Exercise data -
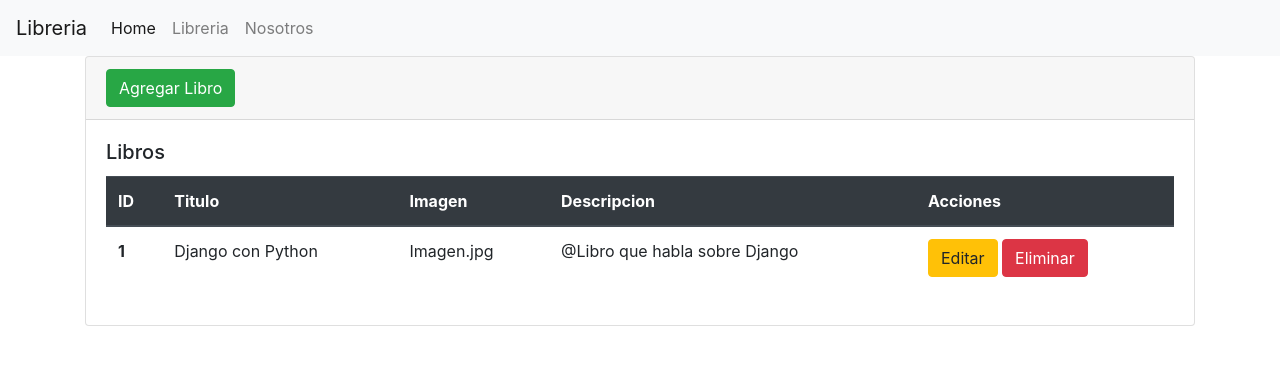
After one commit to Andonys24/django-libreria-crud, a Django app: page /libros in a window 1280 px wide. The commit adds this page. Shown: the top 365 px of the page. Run offline with Django 5.2, Linux system fonts and the light colour scheme.

Commit message:
Plantilla template para la pagina web Mostrando una tabla con HTML Creando un menu de navegacion para todas las paginas Acceso a la vista de la pagina web Incluyendo el formulario en crear y editr libro creacion de paginas de: libros: crear, editar, index y un formulario

```diff
--- /dev/null
+++ b/libreria/templates/base.html
@@ -0,0 +1,61 @@
+{% load static %}
+<!DOCTYPE html>
+<html lang="en">
+	<head>
+		<meta charset="UTF-8" />
+		<meta name="viewport" content="width=device-width, initial-scale=1.0" />
+		<link
+			rel="stylesheet"
+			href="https://cdn.jsdelivr.net/npm/bootstrap@4.4.1/dist/css/bootstrap.min.css"
+			integrity="sha384-Vkoo8x4CGsO3+Hhxv8T/Q5PaXtkKtu6ug5TOeNV6gBiFeWPGFN9MuhOf23Q9Ifjh"
+			crossorigin="anonymous"
+		/>
+		<title>{% block titulo %}{% endblock titulo %}</title>
+	</head>
+	<body>
+		<nav class="navbar navbar-expand-lg navbar-light bg-light">
+			<a class="navbar-brand" href="{% url "inicio" %}">Libreria</a>
+			<button
+				class="navbar-toggler"
+				type="button"
+				data-toggle="collapse"
+				data-target="#navbarNavAltMarkup"
+				aria-controls="navbarNavAltMarkup"
+				aria-expanded="false"
+				aria-label="Toggle navigation"
+			>
+				<span class="navbar-toggler-icon"></span>
+			</button>
+			<div class="collapse navbar-collapse" id="navbarNavAltMarkup">
+				<div class="navbar-nav">
+					<a class="nav-item nav-link active" href="{% url "inicio" %}">Home <span class="sr-only">(current)</span></a>
+					<a class="nav-item nav-link" href="{% url "libros" %}">Libreria</a>
+					<a class="nav-item nav-link" href="{% url "nosotros" %}">Nosotros</a>
+				</div>
+			</div>
+		</nav>
+		<div class="container">
+			<div class="row">
+				<div class="col-12">
+					{% block contenido %}{% endblock contenido %}
+				</div>
+			</div>
+		</div>
+
+		<script
+			src="https://code.jquery.com/jquery-3.4.1.slim.min.js"
+			integrity="sha384-J6qa4849blE2+poT4WnyKhv5vZF5SrPo0iEjwBvKU7imGFAV0wwj1yYfoRSJoZ+n"
+			crossorigin="anonymous"
+		></script>
+		<script
+			src="https://cdn.jsdelivr.net/npm/popper.js@1.16.0/dist/umd/popper.min.js"
+			integrity="sha384-Q6E9RHvbIyZFJoft+2mJbHaEWldlvI9IOYy5n3zV9zzTtmI3UksdQRVvoxMfooAo"
+			crossorigin="anonymous"
+		></script>
+		<script
+			src="https://cdn.jsdelivr.net/npm/bootstrap@4.4.1/dist/js/bootstrap.min.js"
+			integrity="sha384-wfSDF2E50Y2D1uUdj0O3uMBJnjuUD4Ih7YwaYd1iqfktj0Uod8GCExl3Og8ifwB6"
+			crossorigin="anonymous"
+		></script>
+	</body>
+</html>
--- /dev/null
+++ b/libreria/templates/libros/form.html
@@ -0,0 +1,4 @@
+<form action="" method="post" enctype="multipart/form-data">
+	<label for="nombre" class="form-label">Nombre:</label>
+	<input type="text" name="nombre" id="nombre" class="form-control" placeholder="Nombre" aria-describedby="helpId" />
+</form>
--- /dev/null
+++ b/libreria/templates/libros/index.html
@@ -0,0 +1,41 @@
+{% extends "base.html" %}
+
+<!-- Titulo -->
+{% block titulo %} Lista de Libros{% endblock titulo %}
+
+<!-- Contenido -->
+
+{% block contenido %}
+<div class="card">
+	<div class="card-header">
+		<a class="btn btn-success" href="{% url "crear-libro" %}" role="button">Agregar Libro</a>
+	</div>
+	<div class="card-body">
+		<h5 class="card-title">Libros</h5>
+
+		<table class="table">
+			<thead class="thead-dark">
+				<tr>
+					<th scope="col">ID</th>
+					<th scope="col">Titulo</th>
+					<th scope="col">Imagen</th>
+					<th scope="col">Descripcion</th>
+					<th scope="col">Acciones</th>
+				</tr>
+			</thead>
+			<tbody>
+				<tr>
+					<th>1</th>
+					<td>Django con Python</td>
+					<td>Imagen.jpg</td>
+					<td>@Libro que habla sobre Django</td>
+					<td>
+						<a class="btn btn-warning" href="{% url "editar-libro" %}" role="button">Editar</a>
+						<a class="btn btn-danger" href="#" role="button">Eliminar</a>
+					</td>
+				</tr>
+			</tbody>
+		</table>
+	</div>
+</div>
+{% endblock contenido %}
--- a/libreria/urls.py
+++ b/libreria/urls.py
@@ -2,6 +2,9 @@ from django.urls import path
 from . import views
 
 urlpatterns = [
-    path('', views.incio, name='inicio'),
-    path('nosotros', views.nosotros, name='nosotros')
+    path("", views.incio, name="inicio"),
+    path("nosotros", views.nosotros, name="nosotros"),
+    path("libros", views.libros, name="libros"),
+    path("libros/crear", views.crear_libro, name="crear-libro"),
+    path("libros/editar", views.editar_libro, name="editar-libro"),
 ]
--- a/libreria/views.py
+++ b/libreria/views.py
@@ -4,8 +4,20 @@ from django.http import HttpResponse
 
 # Create your views here.
 def incio(request):
-    return HttpResponse("<h1>Bienvenido Develoteca</h1>")
+    return render(request, "paginas/inicio.html")
 
 
 def nosotros(request):
     return render(request, "paginas/nosotros.html")
+
+
+def libros(request):
+    return render(request, "libros/index.html")
+
+
+def crear_libro(request):
+    return render(request, "libros/crear.html")
+
+
+def editar_libro(request):
+    return render(request, "libros/editar.html")
```
Also changed, not shown: libreria/templates/libros/crear.html (added, +16 -0 lines), libreria/templates/libros/editar.html (added, +16 -0 lines), libreria/templates/paginas/inicio.html (added, +14 -0 lines), libreria/templates/paginas/nosotros.html (+9 -11 lines).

To do - The listing above should be repeated word for word, pictures removed.

Task solution -
After one commit to Andonys24/django-libreria-crud, a Django app: page /libros in a window 1280 px wide. The commit adds this page. Shown: the top 365 px of the page. Run offline with Django 5.2, Linux system fonts and the light colour scheme.

Commit message:
Plantilla template para la pagina web Mostrando una tabla con HTML Creando un menu de navegacion para todas las paginas Acceso a la vista de la pagina web Incluyendo el formulario en crear y editr libro creacion de paginas de: libros: crear, editar, index y un formulario

```diff
--- /dev/null
+++ b/libreria/templates/base.html
@@ -0,0 +1,61 @@
+{% load static %}
+<!DOCTYPE html>
+<html lang="en">
+	<head>
+		<meta charset="UTF-8" />
+		<meta name="viewport" content="width=device-width, initial-scale=1.0" />
+		<link
+			rel="stylesheet"
+			href="https://cdn.jsdelivr.net/npm/bootstrap@4.4.1/dist/css/bootstrap.min.css"
+			integrity="sha384-Vkoo8x4CGsO3+Hhxv8T/Q5PaXtkKtu6ug5TOeNV6gBiFeWPGFN9MuhOf23Q9Ifjh"
+			crossorigin="anonymous"
+		/>
+		<title>{% block titulo %}{% endblock titulo %}</title>
+	</head>
+	<body>
+		<nav class="navbar navbar-expand-lg navbar-light bg-light">
+			<a class="navbar-brand" href="{% url "inicio" %}">Libreria</a>
+			<button
+				class="navbar-toggler"
+				type="button"
+				data-toggle="collapse"
+				data-target="#navbarNavAltMarkup"
+				aria-controls="navbarNavAltMarkup"
+				aria-expanded="false"
+				aria-label="Toggle navigation"
+			>
+				<span class="navbar-toggler-icon"></span>
+			</button>
+			<div class="collapse navbar-collapse" id="navbarNavAltMarkup">
+				<div class="navbar-nav">
+					<a class="nav-item nav-link active" href="{% url "inicio" %}">Home <span class="sr-only">(current)</span></a>
+					<a class="nav-item nav-link" href="{% url "libros" %}">Libreria</a>
+					<a class="nav-item nav-link" href="{% url "nosotros" %}">Nosotros</a>
+				</div>
+			</div>
+		</nav>
+		<div class="container">
+			<div class="row">
+				<div class="col-12">
+					{% block contenido %}{% endblock contenido %}
+				</div>
+			</div>
+		</div>
+
+		<script
+			src="https://code.jquery.com/jquery-3.4.1.slim.min.js"
+			integrity="sha384-J6qa4849blE2+poT4WnyKhv5vZF5SrPo0iEjwBvKU7imGFAV0wwj1yYfoRSJoZ+n"
+			crossorigin="anonymous"
+		></script>
+		<script
+			src="https://cdn.jsdelivr.net/npm/popper.js@1.16.0/dist/umd/popper.min.js"
+			integrity="sha384-Q6E9RHvbIyZFJoft+2mJbHaEWldlvI9IOYy5n3zV9zzTtmI3UksdQRVvoxMfooAo"
+			crossorigin="anonymous"
+		></script>
+		<script
+			src="https://cdn.jsdelivr.net/npm/bootstrap@4.4.1/dist/js/bootstrap.min.js"
+			integrity="sha384-wfSDF2E50Y2D1uUdj0O3uMBJnjuUD4Ih7YwaYd1iqfktj0Uod8GCExl3Og8ifwB6"
+			crossorigin="anonymous"
+		></script>
+	</body>
+</html>
--- /dev/null
+++ b/libreria/templates/libros/form.html
@@ -0,0 +1,4 @@
+<form action="" method="post" enctype="multipart/form-data">
+	<label for="nombre" class="form-label">Nombre:</label>
+	<input type="text" name="nombre" id="nombre" class="form-control" placeholder="Nombre" aria-describedby="helpId" />
+</form>
--- /dev/null
+++ b/libreria/templates/libros/index.html
@@ -0,0 +1,41 @@
+{% extends "base.html" %}
+
+<!-- Titulo -->
+{% block titulo %} Lista de Libros{% endblock titulo %}
+
+<!-- Contenido -->
+
+{% block contenido %}
+<div class="card">
+	<div class="card-header">
+		<a class="btn btn-success" href="{% url "crear-libro" %}" role="button">Agregar Libro</a>
+	</div>
+	<div class="card-body">
+		<h5 class="card-title">Libros</h5>
+
+		<table class="table">
+			<thead class="thead-dark">
+				<tr>
+					<th scope="col">ID</th>
+					<th scope="col">Titulo</th>
+					<th scope="col">Imagen</th>
+					<th scope="col">Descripcion</th>
+					<th scope="col">Acciones</th>
+				</tr>
+			</thead>
+			<tbody>
+				<tr>
+					<th>1</th>
+					<td>Django con Python</td>
+					<td>Imagen.jpg</td>
+					<td>@Libro que habla sobre Django</td>
+					<td>
+						<a class="btn btn-warning" href="{% url "editar-libro" %}" role="button">Editar</a>
+						<a class="btn btn-danger" href="#" role="button">Eliminar</a>
+					</td>
+				</tr>
+			</tbody>
+		</table>
+	</div>
+</div>
+{% endblock contenido %}
--- a/libreria/urls.py
+++ b/libreria/urls.py
@@ -2,6 +2,9 @@ from django.urls import path
 from . import views
 
 urlpatterns = [
-    path('', views.incio, name='inicio'),
-    path('nosotros', views.nosotros, name='nosotros')
+    path("", views.incio, name="inicio"),
+    path("nosotros", views.nosotros, name="nosotros"),
+    path("libros", views.libros, name="libros"),
+    path("libros/crear", views.crear_libro, name="crear-libro"),
+    path("libros/editar", views.editar_libro, name="editar-libro"),
 ]
--- a/libreria/views.py
+++ b/libreria/views.py
@@ -4,8 +4,20 @@ from django.http import HttpResponse
 
 # Create your views here.
 def incio(request):
-    return HttpResponse("<h1>Bienvenido Develoteca</h1>")
+    return render(request, "paginas/inicio.html")
 
 
 def nosotros(request):
     return render(request, "paginas/nosotros.html")
+
+
+def libros(request):
+    return render(request, "libros/index.html")
+
+
+def crear_libro(request):
+    return render(request, "libros/crear.html")
+
+
+def editar_libro(request):
+    return render(request, "libros/editar.html")
```
Also changed, not shown: libreria/templates/libros/crear.html (added, +16 -0 lines), libreria/templates/libros/editar.html (added, +16 -0 lines), libreria/templates/paginas/inicio.html (added, +14 -0 lines), libreria/templates/paginas/nosotros.html (+9 -11 lines).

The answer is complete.